== Listed entries ==

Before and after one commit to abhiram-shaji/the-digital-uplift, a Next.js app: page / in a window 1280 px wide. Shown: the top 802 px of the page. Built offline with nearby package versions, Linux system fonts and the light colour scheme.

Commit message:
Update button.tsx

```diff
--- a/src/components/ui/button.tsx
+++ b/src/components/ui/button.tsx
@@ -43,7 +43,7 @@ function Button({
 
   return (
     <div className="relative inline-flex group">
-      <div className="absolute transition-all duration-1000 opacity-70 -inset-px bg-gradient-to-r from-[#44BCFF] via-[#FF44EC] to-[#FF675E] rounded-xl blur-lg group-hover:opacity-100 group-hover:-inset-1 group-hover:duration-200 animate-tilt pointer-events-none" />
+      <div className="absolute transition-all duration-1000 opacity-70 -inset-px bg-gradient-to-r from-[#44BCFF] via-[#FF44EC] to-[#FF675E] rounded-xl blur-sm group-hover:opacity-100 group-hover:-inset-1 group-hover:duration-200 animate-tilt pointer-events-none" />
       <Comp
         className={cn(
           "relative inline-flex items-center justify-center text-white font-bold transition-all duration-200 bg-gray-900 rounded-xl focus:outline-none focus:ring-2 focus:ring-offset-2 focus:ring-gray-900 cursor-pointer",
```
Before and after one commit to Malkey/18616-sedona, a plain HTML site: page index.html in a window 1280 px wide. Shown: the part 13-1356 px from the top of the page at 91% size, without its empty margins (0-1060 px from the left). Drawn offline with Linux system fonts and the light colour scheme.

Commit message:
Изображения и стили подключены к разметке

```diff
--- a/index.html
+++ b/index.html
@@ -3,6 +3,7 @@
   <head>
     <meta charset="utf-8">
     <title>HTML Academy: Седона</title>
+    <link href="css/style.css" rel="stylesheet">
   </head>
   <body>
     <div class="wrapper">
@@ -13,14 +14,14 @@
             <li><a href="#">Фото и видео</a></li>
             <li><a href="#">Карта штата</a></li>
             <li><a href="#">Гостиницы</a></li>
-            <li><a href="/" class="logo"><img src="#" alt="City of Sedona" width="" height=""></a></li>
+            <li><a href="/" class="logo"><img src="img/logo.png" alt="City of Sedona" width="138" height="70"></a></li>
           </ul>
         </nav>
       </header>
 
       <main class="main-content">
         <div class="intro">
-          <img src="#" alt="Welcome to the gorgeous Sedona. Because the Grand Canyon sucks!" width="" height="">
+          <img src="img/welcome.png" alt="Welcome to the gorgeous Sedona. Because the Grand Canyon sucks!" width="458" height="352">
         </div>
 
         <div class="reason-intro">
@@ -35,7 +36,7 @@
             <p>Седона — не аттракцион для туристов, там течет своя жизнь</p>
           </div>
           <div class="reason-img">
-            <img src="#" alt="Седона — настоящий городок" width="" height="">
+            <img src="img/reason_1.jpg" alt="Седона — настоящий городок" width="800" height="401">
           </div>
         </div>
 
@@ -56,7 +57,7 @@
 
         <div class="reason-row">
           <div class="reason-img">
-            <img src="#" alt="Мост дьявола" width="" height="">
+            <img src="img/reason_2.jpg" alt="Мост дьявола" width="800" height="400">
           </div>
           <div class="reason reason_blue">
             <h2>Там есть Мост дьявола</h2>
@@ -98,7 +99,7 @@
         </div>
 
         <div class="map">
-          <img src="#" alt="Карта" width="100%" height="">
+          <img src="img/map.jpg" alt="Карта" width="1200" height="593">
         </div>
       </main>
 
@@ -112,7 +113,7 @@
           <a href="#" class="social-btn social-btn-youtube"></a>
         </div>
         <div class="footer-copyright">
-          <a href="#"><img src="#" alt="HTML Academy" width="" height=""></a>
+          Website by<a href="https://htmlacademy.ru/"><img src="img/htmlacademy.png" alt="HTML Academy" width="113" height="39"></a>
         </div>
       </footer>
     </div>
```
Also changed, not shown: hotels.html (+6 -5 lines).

== Exercise ==
In the lines above, find the word "href" and copy each line that contains it.

== Written answer ==
+    <link href="css/style.css" rel="stylesheet">
             <li><a href="#">Фото и видео</a></li>
             <li><a href="#">Карта штата</a></li>
             <li><a href="#">Гостиницы</a></li>
-            <li><a href="/" class="logo"><img src="#" alt="City of Sedona" width="" height=""></a></li>
+            <li><a href="/" class="logo"><img src="img/logo.png" alt="City of Sedona" width="138" height="70"></a></li>
           <a href="#" class="social-btn social-btn-youtube"></a>
-          <a href="#"><img src="#" alt="HTML Academy" width="" height=""></a>
+          Website by<a href="https://htmlacademy.ru/"><img src="img/htmlacademy.png" alt="HTML Academy" width="113" height="39"></a>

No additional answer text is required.